I was one of the first lawyers actually who went to Guantanamo and went in the camps and we took a lot of discovery, meaning we asked a lot of questions under oath of government people there and we found out that they were just denying all their asylum claims in Guantanamo just to push them back to Haiti without any regard of what was going on so we tried to stop that. Well, that meant that many of those Haitians came to the U.S. but the government insisted on keeping Haitians who were HIV+ in the detention center at Guantanamo and then others brought a lawsuit challenging the government’s right to do that and eventually many of those haitians, there were not that many, but a large number of those Haitians came into the United States under medical treatment and under safeguard. But we basically stopped the government from physically taking all of these people back to Haiti.

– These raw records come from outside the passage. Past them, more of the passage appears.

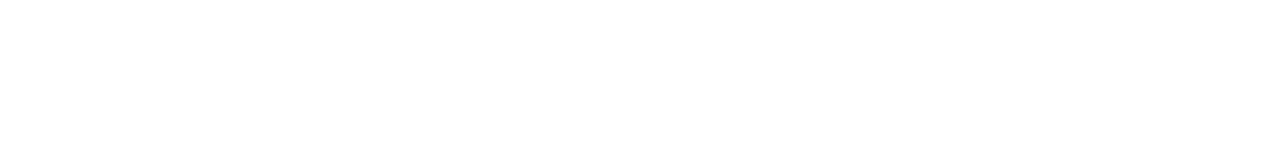
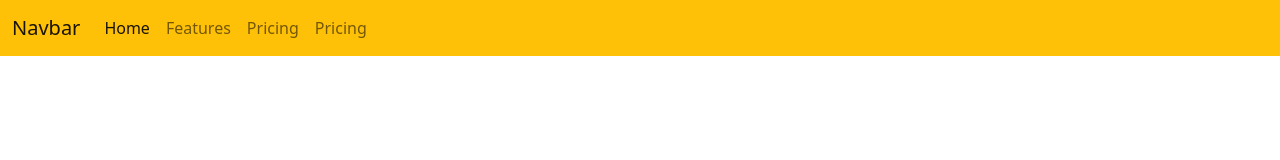
Before and after one commit to dwirustanto10/final_project_dwiRustanto, a plain HTML site: page index.html in a window 1280 px wide. Drawn offline with nearby package versions, Linux system fonts and the light colour scheme.

Commit message:
15/11/2022 18.18

```diff
--- a/index.html
+++ b/index.html
@@ -5,6 +5,33 @@
     <meta http-equiv="X-UA-Compatible" content="IE=edge" />
     <meta name="viewport" content="width=device-width, initial-scale=1.0" />
     <title>Portfolio Dwi Rustanto</title>
+    <link href="https://cdn.jsdelivr.net/npm/bootstrap@5.2.2/dist/css/bootstrap.min.css" rel="stylesheet" integrity="sha384-Zenh87qX5JnK2Jl0vWa8Ck2rdkQ2Bzep5IDxbcnCeuOxjzrPF/et3URy9Bv1WTRi" crossorigin="anonymous" />
   </head>
-  <body></body>
+  <body>
+    <nav class="navbar navbar-expand-lg bg-warning">
+      <div class="container-fluid">
+        <a class="navbar-brand" href="#">Navbar</a>
+        <button class="navbar-toggler" type="button" data-bs-toggle="collapse" data-bs-target="#navbarNav" aria-controls="navbarNav" aria-expanded="false" aria-label="Toggle navigation">
+          <span class="navbar-toggler-icon"></span>
+        </button>
+        <div class="collapse navbar-collapse" id="navbarNav">
+          <ul class="navbar-nav">
+            <li class="nav-item">
+              <a class="nav-link active" aria-current="page" href="#">Home</a>
+            </li>
+            <li class="nav-item">
+              <a class="nav-link" href="#">Features</a>
+            </li>
+            <li class="nav-item">
+              <a class="nav-link" href="#">Pricing</a>
+            </li>
+            <li class="nav-item">
+              <a class="nav-link" href="#">Pricing</a>
+            </li>
+          </ul>
+        </div>
+      </div>
+    </nav>
+    <script src="https://cdn.jsdelivr.net/npm/bootstrap@5.2.2/dist/js/bootstrap.bundle.min.js" integrity="sha384-OERcA2EqjJCMA+/3y+gxIOqMEjwtxJY7qPCqsdltbNJuaOe923+mo//f6V8Qbsw3" crossorigin="anonymous"></script>
+  </body>
 </html>
```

When we started they were denying about 90% of them. By the time we ended, they were approving about 88% of them, so it was a complete reversal after they were applying the right standards. Father Jean Juste who played the pivotal lead role in all this was a Haitian priest who was really the motivating force in getting the Haitian community organized in South Florida, in demanding rights for Haitians because the interesting thing for me was this was not only a legal battle; it was a grassroots battle that used legal means. The question is, why did we need Guantanamo? Why didn’t we just allow the people in? Why did Bush, after seven days, all of a sudden say, “no, we are going to stop the Haitians from coming in.” So to me, Guantanamo is a symbol, unfortunately initially of America’s racism and how they treat black refugees who are fleeing persecution because there is no doubt – in 1991 5,000 people were executed within 48 hours after the first coup against Aristide – that people were really fleeing for their lives. And so what if we brought 20,000 people in, or 40,000 people in? You know, we brought 260,000 Cubans in and nobody said a word but it became kind of a gulag, almost a gulag int he united State sby saying we do not want to keep people physically in our country so let’s find a place where we can keep them out of sight, our of mind, et cetera, and that is, you know, I think that is how Guantanamo got started, that is how it is used today. I think there was a great deal of human tragedy that was hidden from the American people because Haitians were taken to Guantanamo and how they were treated there, the conditions that they were kept under. something that I think will always resonate as a… you know, something that we as Americans should be ashamed of in the treatment of people.